▶ [Data extracts]:
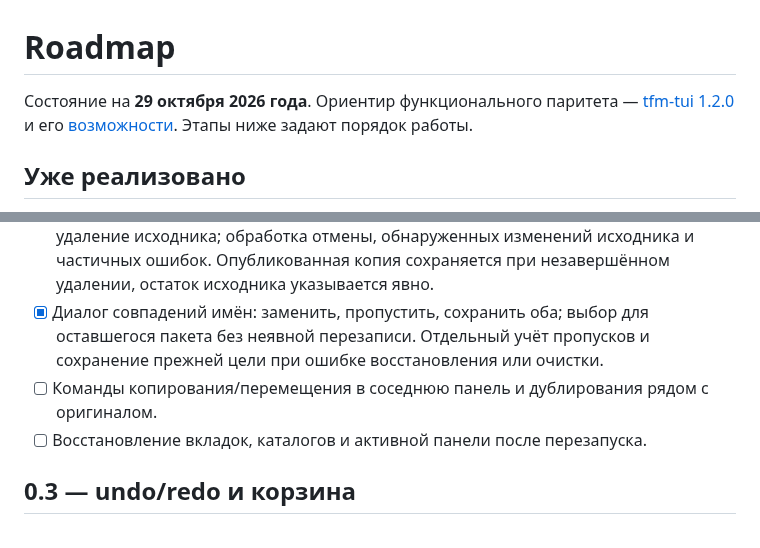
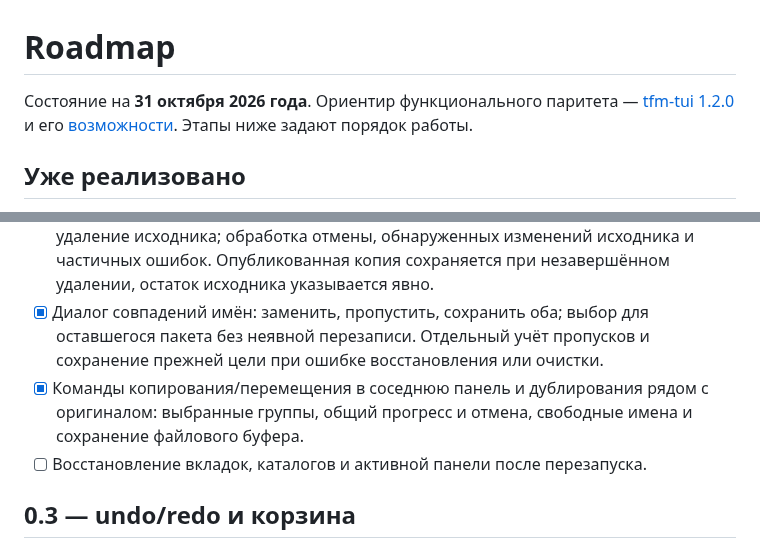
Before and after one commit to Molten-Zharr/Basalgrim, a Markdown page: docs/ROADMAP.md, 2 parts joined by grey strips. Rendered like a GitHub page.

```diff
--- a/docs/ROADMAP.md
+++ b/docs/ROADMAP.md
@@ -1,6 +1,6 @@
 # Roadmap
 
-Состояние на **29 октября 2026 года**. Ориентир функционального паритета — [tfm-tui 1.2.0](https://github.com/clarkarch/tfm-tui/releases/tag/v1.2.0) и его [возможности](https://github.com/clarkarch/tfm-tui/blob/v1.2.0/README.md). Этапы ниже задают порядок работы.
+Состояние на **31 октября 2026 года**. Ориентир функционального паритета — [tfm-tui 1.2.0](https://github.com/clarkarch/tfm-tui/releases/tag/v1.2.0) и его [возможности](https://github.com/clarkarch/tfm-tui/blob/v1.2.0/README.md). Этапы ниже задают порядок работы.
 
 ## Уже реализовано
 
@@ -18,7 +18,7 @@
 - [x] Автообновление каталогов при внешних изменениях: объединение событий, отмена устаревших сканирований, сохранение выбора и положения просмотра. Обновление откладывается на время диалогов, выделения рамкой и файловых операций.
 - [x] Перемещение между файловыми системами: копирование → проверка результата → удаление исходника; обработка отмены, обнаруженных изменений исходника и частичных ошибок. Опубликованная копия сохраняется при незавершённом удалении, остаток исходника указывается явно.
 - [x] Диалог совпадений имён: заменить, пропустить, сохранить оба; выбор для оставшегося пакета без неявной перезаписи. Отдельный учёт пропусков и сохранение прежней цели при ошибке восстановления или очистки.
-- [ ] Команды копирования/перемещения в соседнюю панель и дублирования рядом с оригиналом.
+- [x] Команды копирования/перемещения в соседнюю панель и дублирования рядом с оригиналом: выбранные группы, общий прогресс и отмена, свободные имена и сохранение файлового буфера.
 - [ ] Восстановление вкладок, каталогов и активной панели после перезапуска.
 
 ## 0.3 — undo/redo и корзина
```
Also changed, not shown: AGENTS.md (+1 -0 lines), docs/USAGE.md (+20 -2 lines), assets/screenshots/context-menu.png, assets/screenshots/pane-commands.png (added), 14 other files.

==

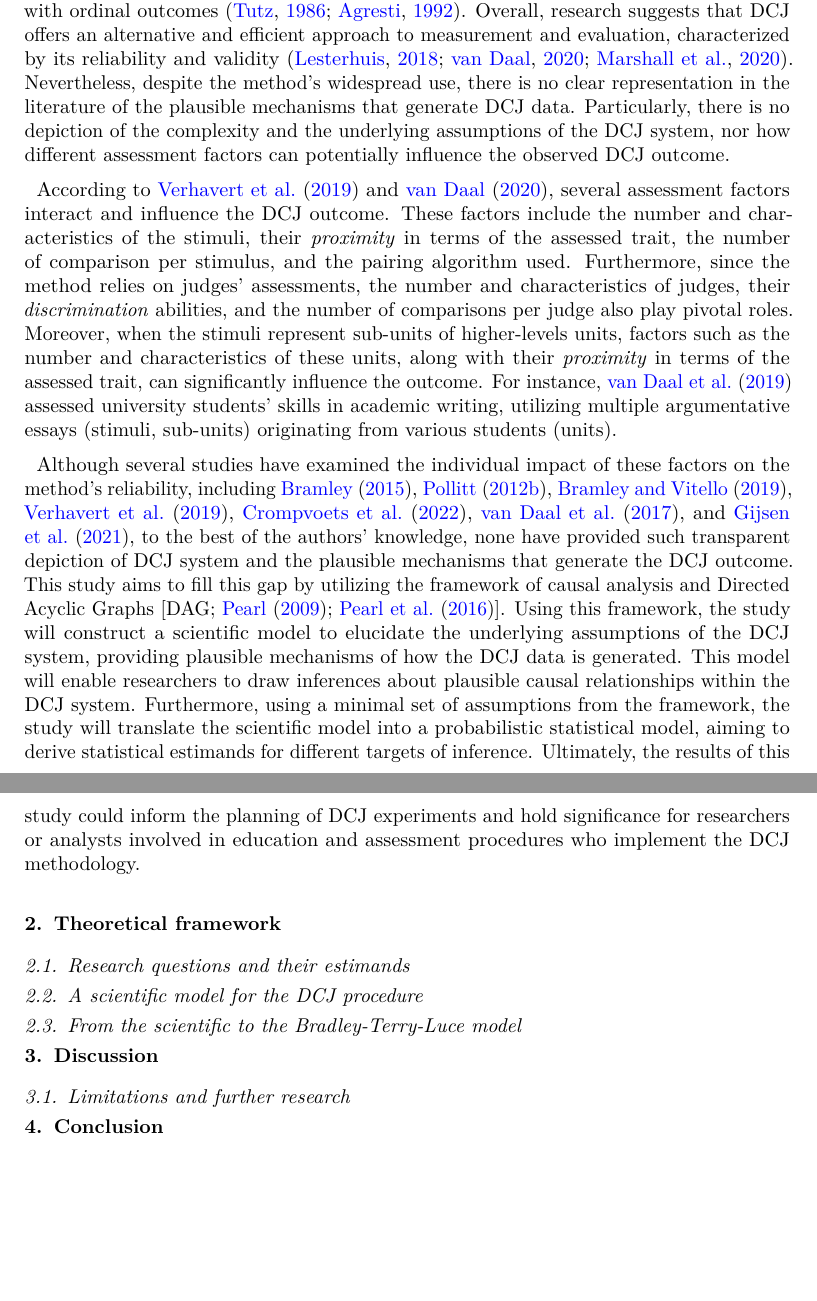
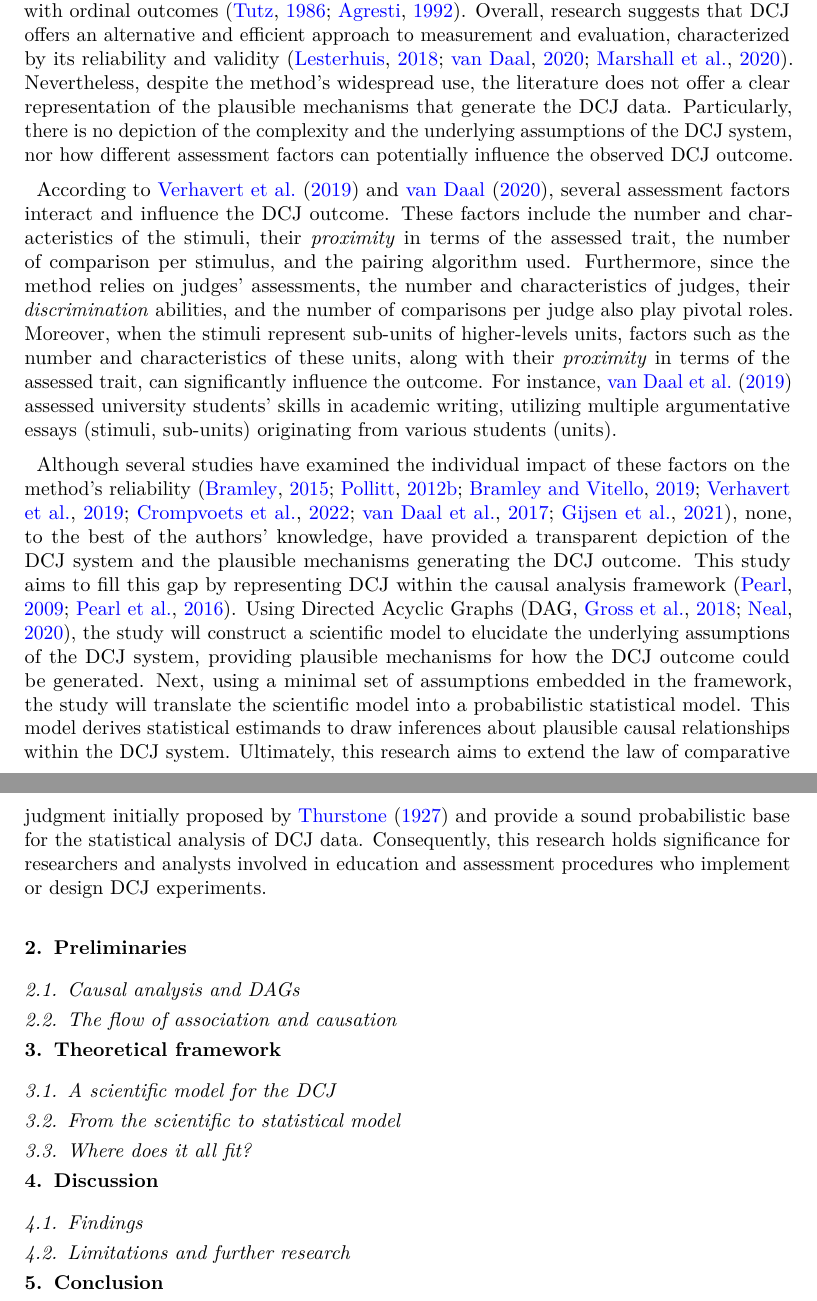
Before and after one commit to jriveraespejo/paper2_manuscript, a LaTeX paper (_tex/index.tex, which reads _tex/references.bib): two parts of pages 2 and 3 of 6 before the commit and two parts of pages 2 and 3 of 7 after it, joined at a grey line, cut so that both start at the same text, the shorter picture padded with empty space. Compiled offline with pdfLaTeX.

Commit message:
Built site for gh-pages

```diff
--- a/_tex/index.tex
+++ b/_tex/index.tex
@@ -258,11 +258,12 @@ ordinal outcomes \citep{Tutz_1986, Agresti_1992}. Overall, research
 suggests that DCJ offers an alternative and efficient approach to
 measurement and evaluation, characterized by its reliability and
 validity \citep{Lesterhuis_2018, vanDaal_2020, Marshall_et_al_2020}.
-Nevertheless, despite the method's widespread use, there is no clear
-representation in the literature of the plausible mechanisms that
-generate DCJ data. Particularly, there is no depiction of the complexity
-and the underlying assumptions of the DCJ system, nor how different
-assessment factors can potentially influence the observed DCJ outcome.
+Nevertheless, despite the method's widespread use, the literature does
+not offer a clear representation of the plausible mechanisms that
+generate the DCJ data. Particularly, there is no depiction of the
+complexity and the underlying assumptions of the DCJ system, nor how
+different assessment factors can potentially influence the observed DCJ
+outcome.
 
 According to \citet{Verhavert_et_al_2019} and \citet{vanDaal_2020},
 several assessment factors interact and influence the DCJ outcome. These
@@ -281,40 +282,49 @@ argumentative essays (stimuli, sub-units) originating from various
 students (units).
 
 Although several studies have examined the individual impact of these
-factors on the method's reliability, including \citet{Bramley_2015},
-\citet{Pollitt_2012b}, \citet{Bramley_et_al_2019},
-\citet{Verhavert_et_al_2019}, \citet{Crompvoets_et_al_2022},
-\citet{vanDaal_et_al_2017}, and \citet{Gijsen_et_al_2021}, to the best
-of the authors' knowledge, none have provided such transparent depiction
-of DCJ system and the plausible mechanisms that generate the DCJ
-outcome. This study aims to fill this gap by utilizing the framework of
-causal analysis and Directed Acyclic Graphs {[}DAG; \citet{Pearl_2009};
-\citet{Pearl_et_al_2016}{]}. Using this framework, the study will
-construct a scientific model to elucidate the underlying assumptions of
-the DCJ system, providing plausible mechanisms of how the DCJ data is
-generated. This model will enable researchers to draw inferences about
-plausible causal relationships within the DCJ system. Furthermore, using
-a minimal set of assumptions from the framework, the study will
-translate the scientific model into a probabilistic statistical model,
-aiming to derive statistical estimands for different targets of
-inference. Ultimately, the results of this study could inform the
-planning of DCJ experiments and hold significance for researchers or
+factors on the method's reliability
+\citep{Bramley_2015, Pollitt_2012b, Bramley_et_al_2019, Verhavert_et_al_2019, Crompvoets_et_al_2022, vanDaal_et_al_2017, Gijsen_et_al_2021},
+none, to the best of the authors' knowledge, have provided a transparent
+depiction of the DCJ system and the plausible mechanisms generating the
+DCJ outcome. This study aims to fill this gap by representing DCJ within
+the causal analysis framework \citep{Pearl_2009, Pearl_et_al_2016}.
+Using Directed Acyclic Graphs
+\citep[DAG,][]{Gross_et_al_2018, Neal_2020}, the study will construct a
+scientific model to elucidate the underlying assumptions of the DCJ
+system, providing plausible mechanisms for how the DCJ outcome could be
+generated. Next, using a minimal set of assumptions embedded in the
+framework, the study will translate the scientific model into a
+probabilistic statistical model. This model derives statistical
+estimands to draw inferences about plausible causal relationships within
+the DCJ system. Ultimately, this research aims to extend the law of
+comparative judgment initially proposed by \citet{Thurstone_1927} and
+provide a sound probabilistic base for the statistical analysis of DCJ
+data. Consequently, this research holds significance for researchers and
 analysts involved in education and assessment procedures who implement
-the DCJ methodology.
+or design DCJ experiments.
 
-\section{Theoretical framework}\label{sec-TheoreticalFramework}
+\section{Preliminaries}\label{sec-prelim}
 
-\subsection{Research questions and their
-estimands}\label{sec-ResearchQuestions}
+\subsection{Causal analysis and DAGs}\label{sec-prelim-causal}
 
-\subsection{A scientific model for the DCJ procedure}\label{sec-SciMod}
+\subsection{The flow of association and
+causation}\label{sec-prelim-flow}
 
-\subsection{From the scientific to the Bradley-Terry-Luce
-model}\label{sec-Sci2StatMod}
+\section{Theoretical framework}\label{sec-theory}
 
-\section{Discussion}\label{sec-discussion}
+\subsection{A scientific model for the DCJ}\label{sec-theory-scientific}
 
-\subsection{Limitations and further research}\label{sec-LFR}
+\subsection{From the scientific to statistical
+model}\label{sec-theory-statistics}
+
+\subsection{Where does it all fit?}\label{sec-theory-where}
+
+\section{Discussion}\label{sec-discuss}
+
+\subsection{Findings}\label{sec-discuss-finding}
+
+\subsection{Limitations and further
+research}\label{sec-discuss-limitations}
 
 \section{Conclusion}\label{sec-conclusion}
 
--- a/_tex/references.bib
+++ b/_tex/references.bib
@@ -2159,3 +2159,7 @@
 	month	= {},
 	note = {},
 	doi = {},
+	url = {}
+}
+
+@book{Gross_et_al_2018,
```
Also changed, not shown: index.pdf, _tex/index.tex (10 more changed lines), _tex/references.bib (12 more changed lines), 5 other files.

▶ [What is being asked]:
What lines in the material mention "subsection"? Copy every one of them.

▶ [Written reply]:
-\subsection{Research questions and their
+\subsection{Causal analysis and DAGs}\label{sec-prelim-causal}
-\subsection{A scientific model for the DCJ procedure}\label{sec-SciMod}
+\subsection{The flow of association and
-\subsection{From the scientific to the Bradley-Terry-Luce
+\subsection{A scientific model for the DCJ}\label{sec-theory-scientific}
-\subsection{Limitations and further research}\label{sec-LFR}
+\subsection{From the scientific to statistical
+\subsection{Where does it all fit?}\label{sec-theory-where}
+\subsection{Findings}\label{sec-discuss-finding}
+\subsection{Limitations and further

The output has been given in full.